▸ **Work request**
All lines in the records that carry the string "className" are to be shown.
[Input records Boundary: Start]
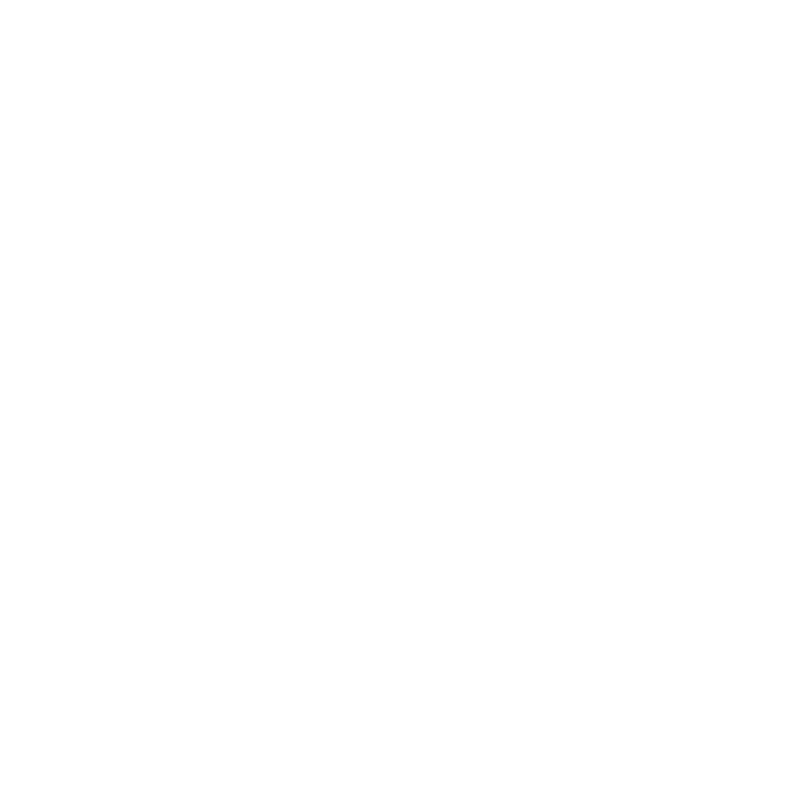
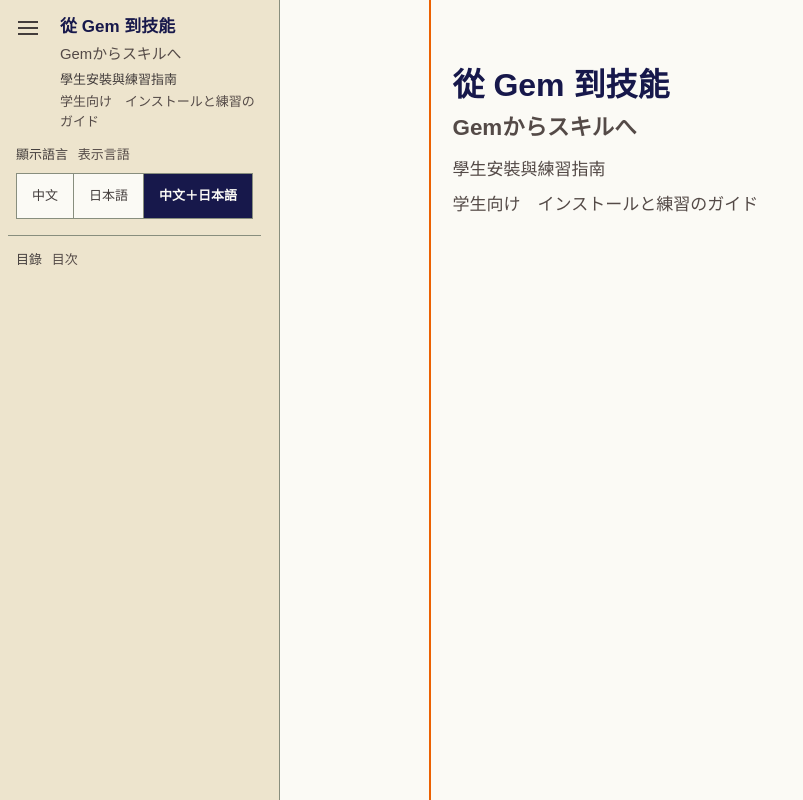
Before and after one commit to SomniaLiao/how-to-skill-guide, a plain HTML site: page index.html in a window 1280 px wide. Shown: the whole page, without its empty margins (0-803 px from the left). Drawn offline with Linux system fonts and the light colour scheme.

Commit message:
P1-3 雙語機制、介面文字與兩頁外框

```diff
--- a/assets/css/base.css
+++ b/assets/css/base.css
@@ -222,6 +222,7 @@ html[data-lang-mode="both"] .skip-link .t-ja { color: inherit; }
   color: var(--color-binroji);
   cursor: pointer;
 }
+.sidebar-toggle[hidden] { display: none; }
 .sidebar-toggle:hover { background: var(--color-kinari); }
 
 /* 三條線以 CSS 繪製，不受字型影響 */
--- a/assets/js/i18n.js
+++ b/assets/js/i18n.js
@@ -0,0 +1,120 @@
+// 語言模式的切換與保存，以及雙語文字的共用工具（規格書第 6 節）。
+
+const STORAGE_KEY = 'htsg.langMode';
+const DEFAULT_MODE = 'both';
+
+// 選項文字固定，不隨模式改變（UI-05）
+const MODES = [
+  { value: 'zh', label: '中文', lang: 'zh-Hant-TW' },
+  { value: 'ja', label: '日本語', lang: 'ja' },
+  { value: 'both', label: '中文＋日本語', lang: 'zh-Hant-TW' },
+];
+
+const root = document.documentElement;
+let pageTitle = null;
+
+// ---------- 雙語文字的共用工具 ----------
+
+// 把雙語文字輸出成兩個元素，由 CSS 決定顯示哪一個
+export function appendBilingual(parent, text, tag = 'span') {
+  for (const [key, lang] of [['zh', 'zh-Hant-TW'], ['ja', 'ja']]) {
+    const node = document.createElement(tag);
+    node.className = `t t-${key}`;
+    node.lang = lang;
+    node.textContent = text[key];
+    parent.append(node);
+  }
+  return parent;
+}
+
+// 屬性只能放一種語言：ja 模式用日語，其他模式用中文
+export function attributeText(text) {
+  return root.dataset.langMode === 'ja' ? text.ja : text.zh;
+}
+
+// ---------- 保存 ----------
+
+// 無痕模式或停用儲存時，localStorage 可能直接丟出錯誤
+function readMode() {
+  try {
+    const saved = localStorage.getItem(STORAGE_KEY);
+    return MODES.some((mode) => mode.value === saved) ? saved : DEFAULT_MODE;
+  } catch {
+    return DEFAULT_MODE;
+  }
+}
+
+function saveMode(value) {
+  try {
+    localStorage.setItem(STORAGE_KEY, value);
+  } catch {
+    // 存不了就不記住，不影響切換
+  }
+}
+
+// ---------- 套用 ----------
+
+function updateTitle() {
+  if (!pageTitle) return;
+  const mode = root.dataset.langMode;
+  document.title = mode === 'both' ? `${pageTitle.zh} / ${pageTitle.ja}` : pageTitle[mode];
+}
+
+// 只改 html 的屬性，顯示與隱藏交給 CSS，不重新載入頁面
+function applyMode(value) {
+  root.dataset.langMode = value;
+  root.lang = MODES.find((mode) => mode.value === value).lang;
+  for (const radio of document.querySelectorAll('input[name="langMode"]')) {
+    radio.checked = radio.value === value;
+  }
+  updateTitle();
+  document.dispatchEvent(new CustomEvent('htsg:langchange'));
+}
+
+// 在內容顯示之前呼叫，避免先閃過預設的語言
+export function initLangMode() {
+  applyMode(readMode());
+  // 按上一頁時，瀏覽器可能直接還原舊畫面，所以重新讀一次設定
+  window.addEventListener('pageshow', (event) => {
+    if (event.persisted) applyMode(readMode());
+  });
+}
+
+// title 的格式：{ zh, ja }
+export function setPageTitle(title) {
+  pageTitle = title;
+  updateTitle();
+}
+
+// ---------- 切換元件 ----------
+
+export function createLangSwitch(legendText) {
+  const fieldset = document.createElement('fieldset');
+  fieldset.className = 'lang-switch';
+  fieldset.append(appendBilingual(document.createElement('legend'), legendText));
+
+  const options = document.createElement('div');
+  options.className = 'lang-switch-options';
+  for (const mode of MODES) {
+    const radio = document.createElement('input');
+    radio.type = 'radio';
+    radio.name = 'langMode';
+    radio.value = mode.value;
+    radio.lang = mode.lang;
+    radio.checked = mode.value === root.dataset.langMode;
+    radio.addEventListener('change', () => {
+      applyMode(mode.value);
+      saveMode(mode.value);
+    });
+
+    const label = document.createElement('label');
+    label.className = 'lang-option';
+    label.lang = mode.lang;
+    const text = document.createElement('span');
+    text.textContent = mode.label;
+    label.append(radio, text);
+    options.append(label);
+  }
+  fieldset.append(options);
+  return fieldset;
+}
--- a/assets/js/main.js
+++ b/assets/js/main.js
@@ -0,0 +1,55 @@
+// 進入點：依 body 的 data-page 載入內容。
+
+import { appendBilingual, createLangSwitch, initLangMode, setPageTitle } from './i18n.js';
+import { initSidebar } from './sidebar.js';
+
+// 介面文字本身讀不到時也要能顯示，所以這一句另外寫在程式裡（與 UI-14 相同）
+const LOAD_ERROR = {
+  zh: '內容載入失敗，請重新整理頁面。',
+  ja: '内容を読み込めませんでした。ページを再読み込みしてください。',
+};
+
+const page = document.body.dataset.page;
+const article = document.getElementById('article');
+
+async function loadJson(path) {
+  // no-cache 會先向伺服器確認有沒有新版，教師更新後讀者才看得到
+  const response = await fetch(path, { cache: 'no-cache' });
+  if (!response.ok) throw new Error(`${path} 回應 ${response.status}`);
+  return response.json();
+}
+
+function showLoadError(error) {
+  console.error(error);
+  const box = document.createElement('div');
+  box.className = 'load-error';
+  box.setAttribute('role', 'alert');
+  article.append(appendBilingual(box, LOAD_ERROR, 'p'));
+}
+
+function renderHeader(strings, subtitle) {
+  const title = document.createElement('h1');
+  title.className = 'page-title font-head';
+  const sub = document.createElement('div');
+  sub.className = 'page-subtitle';
+  article.append(appendBilingual(title, strings['UI-01']), appendBilingual(sub, subtitle, 'p'));
+}
+
+async function start() {
+  initLangMode();
+  try {
+    const { strings } = await loadJson('content/ui.json');
+    const subtitle = strings[page === 'teacher' ? 'UI-03' : 'UI-02'];
+    setPageTitle({
+      zh: `${strings['UI-01'].zh}｜${subtitle.zh}`,
+      ja: `${strings['UI-01'].ja}｜${subtitle.ja}`,
+    });
+    appendBilingual(document.querySelector('.skip-link'), strings['UI-16']);
+    renderHeader(strings, subtitle);
+    initSidebar({ strings, chapters: [], page, langSwitch: createLangSwitch(strings['UI-04']) });
+  } catch (error) {
+    showLoadError(error);
+  }
+}
+
+start();
--- a/assets/js/sidebar.js
+++ b/assets/js/sidebar.js
@@ -1,4 +1,6 @@
 // 左側欄：目錄的建立、收合、手機抽屜與目前位置標示（規格書 4.2 至 4.4）。
+
+import { appendBilingual, attributeText } from './i18n.js';
 
 const STORAGE_KEY = 'htsg.sidebar';
 const DESKTOP = window.matchMedia('(min-width: 1024px)');
@@ -12,22 +14,6 @@ function element(tag, className) {
   const node = document.createElement(tag);
   if (className) node.className = className;
   return node;
-}
-
-// 把雙語文字輸出成兩個元素，由 CSS 決定顯示哪一個
-function appendBilingual(parent, text, tag = 'span') {
-  for (const [key, lang] of [['zh', 'zh-Hant-TW'], ['ja', 'ja']]) {
-    const node = element(tag, `t t-${key}`);
-    node.lang = lang;
-    node.textContent = text[key];
-    parent.append(node);
-  }
-  return parent;
-}
-
-// 屬性只能放一種語言：ja 模式用日語，其他模式用中文
-function attributeText(text) {
-  return root.dataset.langMode === 'ja' ? text.ja : text.zh;
 }
 
 // 無痕模式或停用儲存時，localStorage 可能直接丟出錯誤
@@ -95,7 +81,7 @@ function buildRail(chapters) {
   return rail;
 }
 
-function buildSidebar(sidebar, { strings, chapters, page }) {
+function buildSidebar(sidebar, { strings, chapters, page, langSwitch }) {
   const head = element('div', 'sidebar-head');
   const brand = element('div', 'sidebar-panel');
   brand.append(
@@ -106,15 +92,13 @@ function buildSidebar(sidebar, { strings, chapters, page }) {
 
   const scroll = element('div', 'sidebar-scroll');
   const panel = element('div', 'sidebar-panel');
-  const langSlot = element('div'); // 語言切換由 i18n.js 放進這裡
-  langSlot.dataset.slot = 'lang';
 
   const nav = element('nav');
   const navTitle = appendBilingual(element('div', 'toc-title'), strings['UI-06']);
   navTitle.id = 'toc-title';
   nav.setAttribute('aria-labelledby', navTitle.id);
   nav.append(navTitle, buildToc(chapters));
-  panel.append(langSlot, nav);
+  panel.append(langSwitch, nav);
 
   if (page === 'teacher') {
     const foot = element('div', 'sidebar-foot');
@@ -135,13 +119,14 @@ function buildSidebar(sidebar, { strings, chapters, page }) {
 // ---------- 進入點 ----------
 
 // chapters 的格式：[{ id, title: { zh, ja }, sections: [{ id, title }] }]
-export function initSidebar({ strings, chapters, page }) {
+// langSwitch 是 i18n.js 建立的語言切換元件
+export function initSidebar({ strings, chapters, page, langSwitch }) {
   const sidebar = document.getElementById('sidebar');
   const toggle = document.getElementById('sidebar-toggle');
   const backdrop = document.getElementById('sidebar-backdrop');
   const main = document.getElementById('main');
   const skipLink = document.querySelector('.skip-link');
-  const { scroll, railNav } = buildSidebar(sidebar, { strings, chapters, page });
+  const { scroll, railNav } = buildSidebar(sidebar, { strings, chapters, page, langSwitch });
 
   const isExpanded = () => root.dataset.sidebar === 'expanded';
   const isDrawerOpen = () => MOBILE.matches && isExpanded();
@@ -291,6 +276,11 @@ export function initSidebar({ strings, chapters, page }) {
   DESKTOP.addEventListener('change', applyLayout);
   MOBILE.addEventListener('change', applyLayout);
   document.addEventListener('htsg:langchange', updateLabels);
+  // 按上一頁還原舊畫面時，重新讀一次設定
+  window.addEventListener('pageshow', (event) => {
+    if (event.persisted) applyLayout();
+  });
 
+  toggle.hidden = false;
   applyLayout();
 }
--- a/content/ui.json
+++ b/content/ui.json
@@ -0,0 +1,27 @@
+{
+  "updated": "2026-11-26",
+  "strings": {
+    "UI-01": { "zh": "從 Gem 到技能", "ja": "Gemからスキルへ" },
+    "UI-02": { "zh": "學生安裝與練習指南", "ja": "学生向け　インストールと練習のガイド" },
+    "UI-03": { "zh": "教師製作指南", "ja": "教員向け　作成ガイド" },
+    "UI-04": { "zh": "顯示語言", "ja": "表示言語" },
+    "UI-06": { "zh": "目錄", "ja": "目次" },
+    "UI-08": { "zh": "複製", "ja": "コピー" },
+    "UI-09": { "zh": "已複製", "ja": "コピーしました" },
+    "UI-10": { "zh": "截圖準備中", "ja": "画像は準備中です" },
+    "UI-11": { "zh": "參考資料", "ja": "参考資料" },
+    "UI-12": { "zh": "資料更新日期", "ja": "情報の更新日" },
+    "UI-13": { "zh": "查看學生頁", "ja": "学生向けページを見る" },
+    "UI-14": { "zh": "內容載入失敗，請重新整理頁面。", "ja": "内容を読み込めませんでした。ページを再読み込みしてください。" },
+    "UI-15": { "zh": "本頁需要啟用 JavaScript 才能顯示內容。", "ja": "このページを表示するには、JavaScriptを有効にしてください。" },
+    "UI-16": { "zh": "跳到主要內容", "ja": "本文へ移動" },
+    "UI-17": { "zh": "步驟", "ja": "手順" },
+    "UI-18": { "zh": "提醒", "ja": "ご注意" },
+    "UI-19": { "zh": "小技巧", "ja": "ヒント" },
+    "UI-20": { "zh": "電腦", "ja": "パソコン" },
+    "UI-21": { "zh": "手機", "ja": "スマートフォン" },
+    "UI-22": { "zh": "展開目錄", "ja": "目次を開く" },
+    "UI-23": { "zh": "收合目錄", "ja": "目次を閉じる" },
+    "UI-24": { "zh": "截圖日期", "ja": "撮影日" }
+  }
+}
--- a/index.html
+++ b/index.html
@@ -0,0 +1,33 @@
+<!doctype html>
+<html lang="zh-Hant-TW" data-lang-mode="both">
+<head>
+<meta charset="utf-8">
+<meta name="viewport" content="width=device-width, initial-scale=1">
+<meta http-equiv="Content-Security-Policy"
+  content="default-src 'self'; script-src 'self'; style-src 'self'; img-src 'self'; connect-src 'self'; object-src 'none'; base-uri 'self'; form-action 'none'">
+<meta name="referrer" content="no-referrer">
+<title>從 Gem 到技能｜學生安裝與練習指南</title>
+<link rel="stylesheet" href="assets/css/base.css">
+<link rel="stylesheet" href="assets/css/components.css">
+<script type="module" src="assets/js/main.js"></script>
+</head>
+<body data-page="student">
+<a class="skip-link" href="#main"></a>
+
+<!-- 左側欄的內容由 sidebar.js 建立。沒有 JavaScript 時按鈕沒有作用，所以先隱藏 -->
+<button type="button" class="sidebar-toggle" id="sidebar-toggle" aria-controls="sidebar" aria-expanded="false" hidden>
+  <span class="sidebar-toggle-icon" aria-hidden="true"></span>
+</button>
+<aside class="sidebar" id="sidebar"></aside>
+<div class="sidebar-backdrop" id="sidebar-backdrop"></div>
+
+<main class="page" id="main" tabindex="-1">
+  <article class="sheet" id="article">
+    <noscript>
+      <p lang="zh-Hant-TW">本頁需要啟用 JavaScript 才能顯示內容。</p>
+      <p lang="ja">このページを表示するには、JavaScriptを有効にしてください。</p>
+    </noscript>
+  </article>
+</main>
+</body>
+</html>
```
Also changed, not shown: teacher.html (+33 -0 lines).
[Input records Boundary: End]
▸ **Solution to this task**
+    node.className = `t t-${key}`;
+  fieldset.className = 'lang-switch';
+  options.className = 'lang-switch-options';
+    label.className = 'lang-option';
+  box.className = 'load-error';
+  title.className = 'page-title font-head';
+  sub.className = 'page-subtitle';
@@ -12,22 +14,6 @@ function element(tag, className) {
   if (className) node.className = className;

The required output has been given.